Wildfire smoke causes more than 33,000 deaths a year across 43 countries, according to a new global study.
While previous studies estimated premature deaths from wildfires in a specific country or region, authors of a study published Wednesday in Lancet Planetary Health say this is the most comprehensive assessment to-date of global wildfire mortality. The findings come as the smoke from yet another season of record-breaking wildfires in the Northern Hemisphere impacts air quality hundreds of miles away from burn areas.
"Policy makers and public health professionals should raise awareness of wildfire pollution to guide prompt public responses and take actions to reduce exposure," write the study authors.
The study authors first estimated daily fine particulate matter (PM 2.5) concentration using a combination of machine learning, ground measurements, weather conditions, and chemical transport models. They then cross-referenced those pollution levels with data on more than 65 million deaths from 2000-2016 across 749 cities in 43 countries to get city-specific death estimates from wildfires.
They found that short-term exposure to wildfire PM 2.5 pollution caused, on average, 33,150 deaths a year in the countries looked at in the study, with an estimated 6,993 cardiovascular deaths and 3,503 respiratory-related deaths a year.
Of the countries studied, Guatemala had the highest proportion of estimated deaths from wildfire smoke, followed by Thailand and Paraguay. The authors note that all the mortality data used in the study comes from cities, and that the study is not a comprehensive look at global mortality; for example, although wildfires have burned more than 40 million acres in Siberia this summer, no Russian cities were included in the study.
Far-reaching impacts of wildfires
Wildfire approaching South Lake Tahoe, September 1, 2021. (Credit: The National Guard/flickr)
Lead author Yuming Guo, professor of global environmental health and biostatistics at Monash University, told EHN that he was surprised to see that citizens from certain countries that don't have frequent wildfires, like France and Germany, were still harmed from wildfire smoke.
PM 2.5 refers to particles that are 2.5 microns or smaller in diameter—for reference, a human hair is about 70 microns wide. Because of their small size, these fine particles can travel deep into the lungs, where they can damage airways and enter the bloodstream. Children, infants, older adults and people who already have heart and lung conditions are especially at-risk from PM 2.5 pollution.

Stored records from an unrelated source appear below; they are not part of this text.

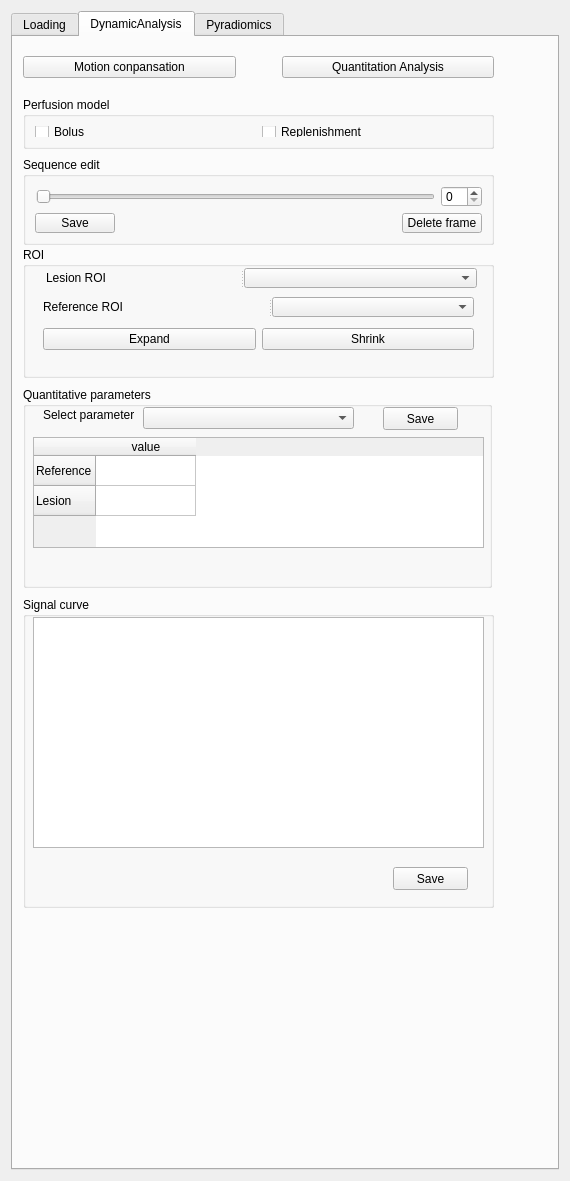
Above: Plugins/US.ToolKit/src/internal/USToolKitViewControls.ui from yexuehua/CEUS before the change. Below: the same form after it.
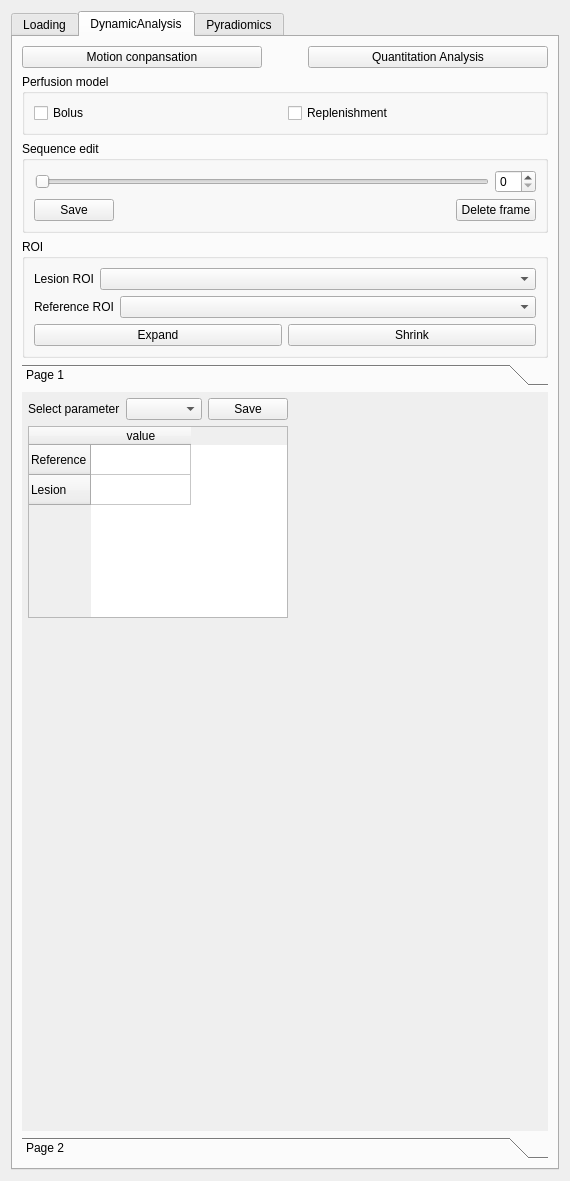
That is the form after the change. The open tabs and pages were chosen to show the change. Icons and pictures are not drawn. Custom widgets are drawn as their Qt base class.

Patch:
```diff
--- a/Plugins/US.ToolKit/src/internal/USToolKitViewControls.ui
+++ b/Plugins/US.ToolKit/src/internal/USToolKitViewControls.ui
@@ -118,93 +118,82 @@
       <attribute name="title">
        <string>DynamicAnalysis</string>
       </attribute>
-      <widget class="QGroupBox" name="DCEUSStaticGroupBox">
-       <property name="geometry">
-        <rect>
-         <x>10</x>
-         <y>350</y>
-         <width>469</width>
-         <height>201</height>
-        </rect>
-       </property>
+      <layout class="QVBoxLayout" name="verticalLayout_15">
+       <item>
+        <layout class="QVBoxLayout" name="verticalLayout_14">
+         <item>
+          <layout class="QHBoxLayout" name="horizontalLayout">
+           <item>
+            <widget class="QPushButton" name="pushButton_13">
+             <property name="text">
+              <string>Motion conpansation</string>
+             </property>
+            </widget>
+           </item>
+           <item>
+            <spacer name="horizontalSpacer_9">
+             <property name="orientation">
+              <enum>Qt::Horizontal</enum>
+             </property>
+             <property name="sizeType">
+              <enum>QSizePolicy::Maximum</enum>
+             </property>
+             <property name="sizeHint" stdset="0">
+              <size>
+               <width>40</width>
+               <height>20</height>
+              </size>
+             </property>
+            </spacer>
+           </item>
+           <item>
+            <widget class="QPushButton" name="USQuantitationButton">
+             <property name="text">
+              <string>Quantitation Analysis</string>
+             </property>
+            </widget>
+           </item>
+          </layout>
+         </item>
+         <item>
+          <widget class="QGroupBox" name="groupBox_2">
        <property name="title">
-        <string>Quantitative parameters</string>
-       </property>
-       <widget class="QLabel" name="label_9">
-        <property name="geometry">
-         <rect>
-          <x>20</x>
-          <y>20</y>
-          <width>91</width>
-          <height>16</height>
-         </rect>
-        </property>
+            <string>Perfusion model</string>
+           </property>
+           <layout class="QVBoxLayout" name="verticalLayout_11">
+            <item>
+             <layout class="QGridLayout" name="gridLayout_3">
+              <item row="0" column="0">
+               <widget class="QCheckBox" name="DCEUSDynamicCheckbox">
         <property name="text">
-         <string>Select parameter</string>
-        </property>
-       </widget>
-       <widget class="QComboBox" name="comboBox_2">
-        <property name="geometry">
-         <rect>
-          <x>120</x>
-          <y>20</y>
-          <width>211</width>
-          <height>22</height>
-         </rect>
-        </property>
-       </widget>
-       <widget class="QTableWidget" name="tableWidget">
-        <property name="geometry">
-         <rect>
-          <x>10</x>
-          <y>50</y>
-          <width>451</width>
-          <height>111</height>
-         </rect>
-        </property>
-        <row>
+                 <string>Bolus</string>
+                </property>
+                <property name="autoExclusive">
+                 <bool>true</bool>
+                </property>
+               </widget>
+              </item>
+              <item row="0" column="1">
+               <widget class="QCheckBox" name="DCEUSStaticCheckbox">
          <property name="text">
-          <string>Reference</string>
-         </property>
-        </row>
-        <row>
-         <property name="text">
-          <string>Lesion</string>
-         </property>
-        </row>
-        <column>
-         <property name="text">
-          <string>value</string>
-         </property>
-        </column>
-       </widget>
-       <widget class="QPushButton" name="pushButton_5">
-        <property name="geometry">
-         <rect>
-          <x>360</x>
-          <y>20</y>
-          <width>75</width>
-          <height>23</height>
-         </rect>
-        </property>
-        <property name="text">
-         <string>Save</string>
-        </property>
-       </widget>
-      </widget>
+                 <string>Replenishment</string>
+                </property>
+                <property name="autoExclusive">
+                 <bool>true</bool>
+                </property>
+               </widget>
+              </item>
+             </layout>
+            </item>
+           </layout>
+          </widget>
+         </item>
+         <item>
       <widget class="QGroupBox" name="ColorUSGroupBox">
-       <property name="geometry">
-        <rect>
-         <x>10</x>
-         <y>120</y>
-         <width>471</width>
-         <height>88</height>
-        </rect>
-       </property>
        <property name="title">
         <string>Sequence edit</string>
        </property>
-       <layout class="QVBoxLayout" name="verticalLayout_2">
+           <layout class="QVBoxLayout" name="verticalLayout_12">
         <item>
          <layout class="QHBoxLayout" name="horizontalLayout_10">
           <item>
@@ -268,27 +257,42 @@
         </item>
        </layout>
       </widget>
+         </item>
+         <item>
       <widget class="QGroupBox" name="groupBox_3">
-       <property name="geometry">
-        <rect>
-         <x>10</x>
-         <y>210</y>
-         <width>471</width>
-         <height>131</height>
-        </rect>
-       </property>
        <property name="title">
         <string>ROI</string>
        </property>
-       <widget class="QWidget" name="layoutWidget">
-        <property name="geometry">
-         <rect>
-          <x>20</x>
-          <y>80</y>
-          <width>431</width>
-          <height>25</height>
-         </rect>
-        </property>
+           <layout class="QVBoxLayout" name="verticalLayout_13">
+            <item>
+             <layout class="QFormLayout" name="formLayout_2">
+              <item row="0" column="0">
+               <widget class="QLabel" name="label_5">
+                <property name="text">
+                 <string>Lesion ROI</string>
+                </property>
+               </widget>
+              </item>
+              <item row="0" column="1">
+               <widget class="QComboBox" name="comboBox"/>
+              </item>
+             </layout>
+            </item>
+            <item>
+             <layout class="QFormLayout" name="formLayout">
+              <item row="0" column="0">
+               <widget class="QLabel" name="label_7">
+                <property name="text">
+                 <string>Reference ROI</string>
+                </property>
+               </widget>
+              </item>
+              <item row="0" column="1">
+               <widget class="QComboBox" name="comboBox_3"/>
+              </item>
+             </layout>
+            </item>
+            <item>
         <layout class="QHBoxLayout" name="horizontalLayout_12">
          <item>
           <widget class="QPushButton" name="pushButton">
@@ -305,146 +309,139 @@
           </widget>
          </item>
         </layout>
-       </widget>
-       <widget class="QSplitter" name="splitter_2">
-        <property name="geometry">
-         <rect>
-          <x>20</x>
-          <y>50</y>
-          <width>431</width>
-          <height>20</height>
-         </rect>
-        </property>
-        <property name="orientation">
-         <enum>Qt::Horizontal</enum>
-        </property>
-        <widget class="QLabel" name="label_7">
-         <property name="text">
-          <string>Reference ROI</string>
-         </property>
-        </widget>
-        <widget class="QComboBox" name="comboBox_3"/>
-       </widget>
-       <widget class="QSplitter" name="splitter_3">
+            </item>
+           </layout>
+          </widget>
+         </item>
+         <item>
+          <widget class="QToolBox" name="toolBox">
+           <property name="toolTip">
+            <string>&lt;html&gt;&lt;head/&gt;&lt;body&gt;&lt;p&gt;&lt;br/&gt;&lt;/p&gt;&lt;/body&gt;&lt;/html&gt;</string>
+           </property>
+           <property name="currentIndex">
+            <number>0</number>
+           </property>
+           <widget class="QWidget" name="page">
         <property name="geometry">
          <rect>
-          <x>23</x>
-          <y>21</y>
-          <width>431</width>
-          <height>20</height>
-         </rect>
-        </property>
-        <property name="orientation">
-         <enum>Qt::Horizontal</enum>
-        </property>
-        <widget class="QLabel" name="label_5">
-         <property name="text">
-          <string>Lesion ROI</string>
-         </property>
-        </widget>
-        <widget class="QComboBox" name="comboBox"/>
-       </widget>
-      </widget>
-      <widget class="QGroupBox" name="groupBox_2">
+              <x>0</x>
+              <y>0</y>
+              <width>484</width>
+              <height>817</height>
+             </rect>
+            </property>
+            <attribute name="label">
+             <string>Page 1</string>
+            </attribute>
+            <widget class="QWidget" name="layoutWidget">
        <property name="geometry">
         <rect>
-         <x>10</x>
-         <y>60</y>
-         <width>471</width>
-         <height>52</height>
-        </rect>
-       </property>
-       <property name="title">
-        <string>Perfusion model</string>
-       </property>
-       <layout class="QHBoxLayout" name="horizontalLayout_2">
+               <x>6</x>
+               <y>6</y>
+               <width>260</width>
+               <height>268</height>
+              </rect>
+             </property>
+             <layout class="QVBoxLayout" name="verticalLayout_5">
         <item>
-         <layout class="QGridLayout" name="gridLayout_3">
+               <layout class="QGridLayout" name="gridLayout_2">
           <item row="0" column="0">
-           <widget class="QCheckBox" name="DCEUSDynamicCheckbox">
-            <property name="text">
-             <string>Bolus</string>
-            </property>
-            <property name="autoExclusive">
+                 <widget class="QLabel" name="label_9">
+                  <property name="enabled">
              <bool>true</bool>
             </property>
+                  <property name="text">
+                   <string>Select parameter</string>
+                  </property>
            </widget>
           </item>
           <item row="0" column="1">
-           <widget class="QCheckBox" name="DCEUSStaticCheckbox">
+                 <widget class="QComboBox" name="comboBox_2"/>
+                </item>
+                <item row="0" column="2">
+                 <widget class="QPushButton" name="pushButton_5">
             <property name="text">
-             <string>Replenishment</string>
-            </property>
-            <property name="autoExclusive">
-             <bool>true</bool>
-            </property>
-           </widget>
-          </item>
+                   <string>Save</string>
+                  </property>
+                 </widget>
+                </item>
+               </layout>
+              </item>
+              <item>
+               <layout class="QVBoxLayout" name="verticalLayout_4">
+                <item>
+                 <widget class="QTableWidget" name="tableWidget">
+                  <row>
+                   <property name="text">
+                    <string>Reference</string>
+                   </property>
+                  </row>
+                  <row>
+                   <property name="text">
+                    <string>Lesion</string>
+                   </property>
+                  </row>
+                  <column>
+                   <property name="text">
+                    <string>value</string>
+                   </property>
+                  </column>
+                 </widget>
+                </item>
+                <item>
+                 <spacer name="verticalSpacer_2">
+                  <property name="orientation">
+                   <enum>Qt::Vertical</enum>
+                  </property>
+                  <property name="sizeHint" stdset="0">
+                   <size>
+                    <width>20</width>
+                    <height>40</height>
+                   </size>
+                  </property>
+                 </spacer>
+                </item>
          </layout>
         </item>
        </layout>
       </widget>
+           </widget>
+           <widget class="QWidget" name="page2">
+            <property name="geometry">
+             <rect>
+              <x>0</x>
+              <y>0</y>
+              <width>116</width>
+              <height>124</height>
+             </rect>
+            </property>
+            <attribute name="label">
+             <string>Page 2</string>
+            </attribute>
+            <layout class="QVBoxLayout" name="verticalLayout_10">
+             <item>
       <widget class="QGroupBox" name="groupBox">
-       <property name="geometry">
-        <rect>
-         <x>10</x>
-         <y>560</y>
-         <width>471</width>
-         <height>311</height>
-        </rect>
-       </property>
        <property name="title">
         <string>Signal curve</string>
        </property>
-       <widget class="QGraphicsView" name="graphicsView">
-        <property name="geometry">
-         <rect>
-          <x>10</x>
-          <y>20</y>
-          <width>451</width>
-          <height>231</height>
-         </rect>
-        </property>
-       </widget>
+               <layout class="QVBoxLayout" name="verticalLayout_2">
+                <item>
+                 <widget class="QGraphicsView" name="graphicsView"/>
+                </item>
+                <item>
+                 <layout class="QHBoxLayout" name="horizontalLayout_3">
+                  <item>
        <widget class="QPushButton" name="pushButton_6">
-        <property name="geometry">
-         <rect>
-          <x>370</x>
-          <y>270</y>
-          <width>75</width>
-          <height>23</height>
-         </rect>
-        </property>
         <property name="text">
          <string>Save</string>
         </property>
        </widget>
-      </widget>
-      <widget class="QWidget" name="layoutWidget">
-       <property name="geometry">
-        <rect>
-         <x>10</x>
-         <y>10</y>
-         <width>471</width>
-         <height>41</height>
-        </rect>
-       </property>
-       <layout class="QHBoxLayout" name="horizontalLayout">
-        <item>
-         <widget class="QPushButton" name="pushButton_13">
-          <property name="text">
-           <string>Motion conpansation</string>
-          </property>
-         </widget>
         </item>
         <item>
-         <spacer name="horizontalSpacer_9">
+                   <spacer name="horizontalSpacer">
           <property name="orientation">
            <enum>Qt::Horizontal</enum>
           </property>
-          <property name="sizeType">
-           <enum>QSizePolicy::Maximum</enum>
-          </property>
           <property name="sizeHint" stdset="0">
            <size>
             <width>40</width>
@@ -453,15 +450,31 @@
           </property>
          </spacer>
         </item>
+                 </layout>
+                </item>
+               </layout>
+              </widget>
+             </item>
         <item>
-         <widget class="QPushButton" name="pushButton_12">
-          <property name="text">
-           <string>Quantitation Analysis</string>
-          </property>
-         </widget>
+              <spacer name="verticalSpacer_3">
+               <property name="orientation">
+                <enum>Qt::Vertical</enum>
+               </property>
+               <property name="sizeHint" stdset="0">
+                <size>
+                 <width>20</width>
+                 <height>397</height>
+                </size>
+               </property>
+              </spacer>
         </item>
        </layout>
       </widget>
+          </widget>
+         </item>
+        </layout>
+       </item>
+      </layout>
      </widget>
      <widget class="QWidget" name="tab_3">
       <attribute name="title">
```
Left out of the diff: 12 changed lines with no effect on the pictures. Lines whose indentation alone changed are shown as unchanged.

While wildfires are far from the only source of PM 2.5 pollution in cities, the study authors found that PM 2.5 exposure from wildfires was more deadly, and longer-lasting, than fine particle pollution from other urban sources. They suspect that's in part because of the chemical makeup and smaller size of the particles in wildfire smoke.
Wildfire smoke also contributes to suicide, diabetes, renal diseases, and other conditions, said Guo. The study authors suggest that future research should look at the mortality data by age, sex, and other factors to better understand who is most vulnerable.
Climate change is worsening wildfires by making wildfire-prone parts of the world, like California and Australia, hotter and drier.
Banner photo credit: Chris LeBoutillier/Unsplash